I frequently tell groups that the true value of face reading is being able to see every person we meet without initially stereotyping them.Traveling in countries with completely different cultures brings this fact home in a way words cannot express. All of my pre-conceived notions about what Viet Nam or Cambodia were like evaporated as soon as I saw the faces of the people who live there.
Even the most complete documentary about some other place in the world is not at all like the first hand experience. What I came to realize is what makes a place unique is not the temples or monuments left behind, but rather the incredible stories of the people who have lived there and who are living there today.
The wonderful thing about face reading is that it is not only a universal language but it is also timeless. Cambodian history sites Alabamian VII (1092) as the greatest king of the Khmer Empire. He defeated the invaders who had taken over his country. He built temples that were as majestic and ornate as anything in Egypt and larger than the island of Manhattan. He built resting places for travellers and established hundreds of hospitals and turned his expansive empire into one of the greatest in the ancient world.

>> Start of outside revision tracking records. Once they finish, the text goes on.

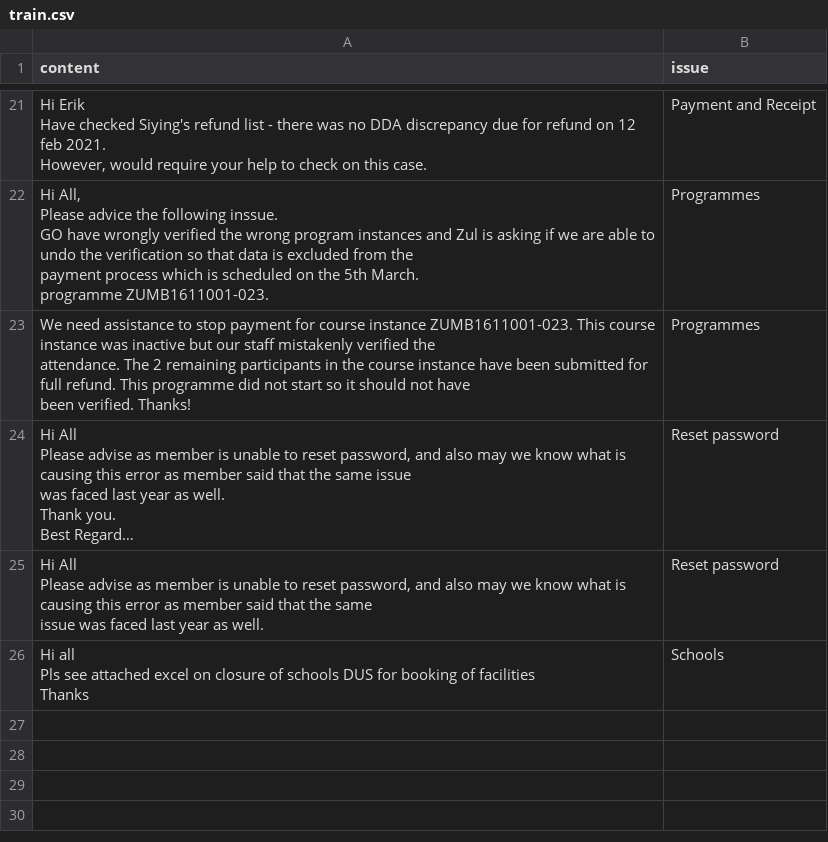
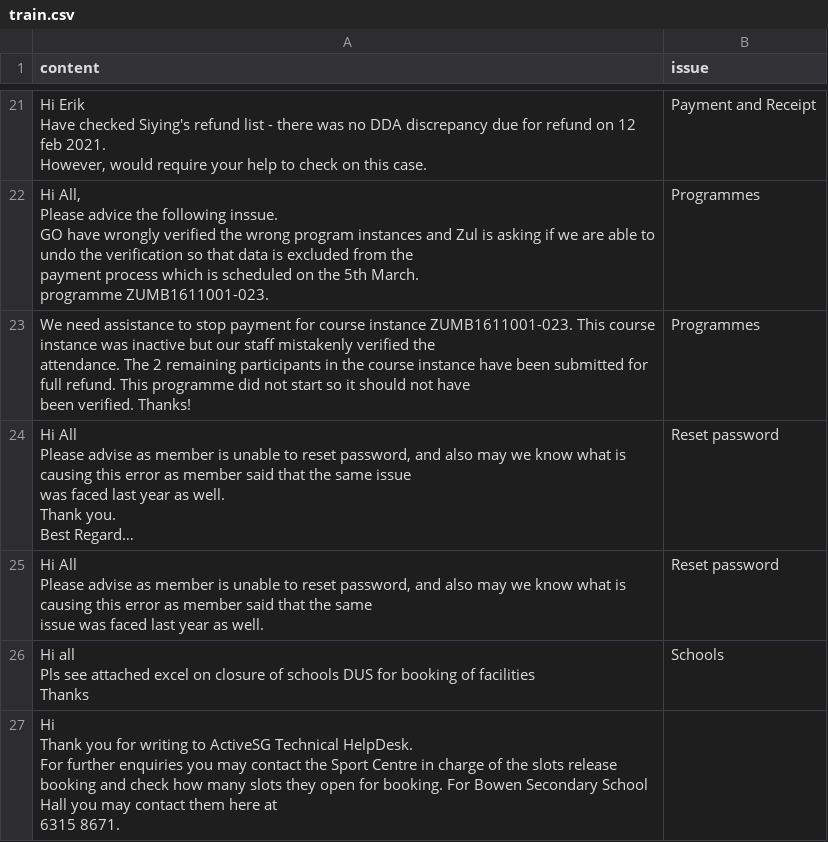
Before and after one commit to samuellleow/BAU-Automation, a CSV file: data/train.csv, drawn as a sheet; only a part is shown, gaps mark what is left out; long unchanged cells end in …; the diff covers the shown part only.

```diff
--- a/data/train.csv
+++ b/data/train.csv
@@ -165 +165,5 @@ Pls see attached excel on closure of schools DUS for booking of facilities
 Thanks",Schools
+"Hi
+Thank you for writing to ActiveSG Technical HelpDesk.
+For further enquiries you may contact the Sport Centre in charge of the slots release booking and check how many slots they open for booking. For Bowen Secondary School Hall you may contact them here at
+6315 8671.",
```
Also changed, not shown: 1 added row elsewhere in this file, 2 other files.
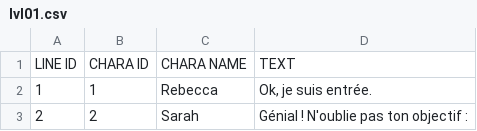
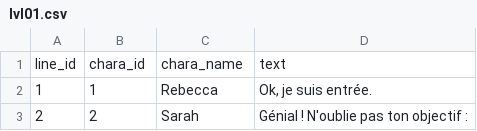
Before and after one commit to sunsigne/RebeccasReleasing, a CSV file: RebeccasReleasing/ressources/data/dialogues/french/lvl01.csv, drawn as a sheet; only a part is shown.

Commit message:
rename of the first line

```diff
--- a/RebeccasReleasing/ressources/data/dialogues/french/lvl01.csv
+++ b/RebeccasReleasing/ressources/data/dialogues/french/lvl01.csv
@@ -1,2 +1,2 @@
-"LINE ID";"CHARA ID";"CHARA NAME";TEXT
+line_id;chara_id;chara_name;text
 1;1;Rebecca;"Ok, je suis entrée."
```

However, all the information in the museums about this incredible man did not compare with seeing his face preserved in stone. His powerful jaw, strong chin, and warrior cheeks explained his ability to unite his country and defeat their enemies. His broad nose and large low ears gave proof of his concern and compassion for his subjects. And finally, his thick even eyebrows and high forehead gave insights into the intelligence that built the lasting legacy of his empire.
I have never gone anywhere in the world without gaining a deeper appreciation for the beauty in the faces of the people that I met. Every face tells a story, and the stories written on the faces of people from exotic cultures are fascinating. Of course, their life challenges and struggle to survive are clearly marked. The most lasting impression is not how different they are but rather how much we are alike.
It is difficult to really see or understand our own culture while we are imbedded in it. Seeing ourselves through the eyes of others gives us a chance to have a more objective self perception. Sometimes we cannot really see ourselves until we get far enough away from our own culture to have a new perspective. Reading faces gives a new perspective even about the people who are the closest to us.
Perhaps that is where it all begins -- with our families.
Taking a few minutes to try to read the faces of those you live with and celebrate the holidays with can be a surprising and rewarding experience. Feeling seen, understood and accepted, especially in this holiday season, can be a tonic that lifts the spirits and rekindles the family bonds. Taking the time to do this would foster greater patience and acceptance of those people whom we think we already know.
Our collective prayer might be for World Peace and perhaps the best way to reach that goal is through individual efforts to make peace with those we live and work with. May the ending of 2010 and the dawning of 2011 be filled with peace, joy and love for you and yours.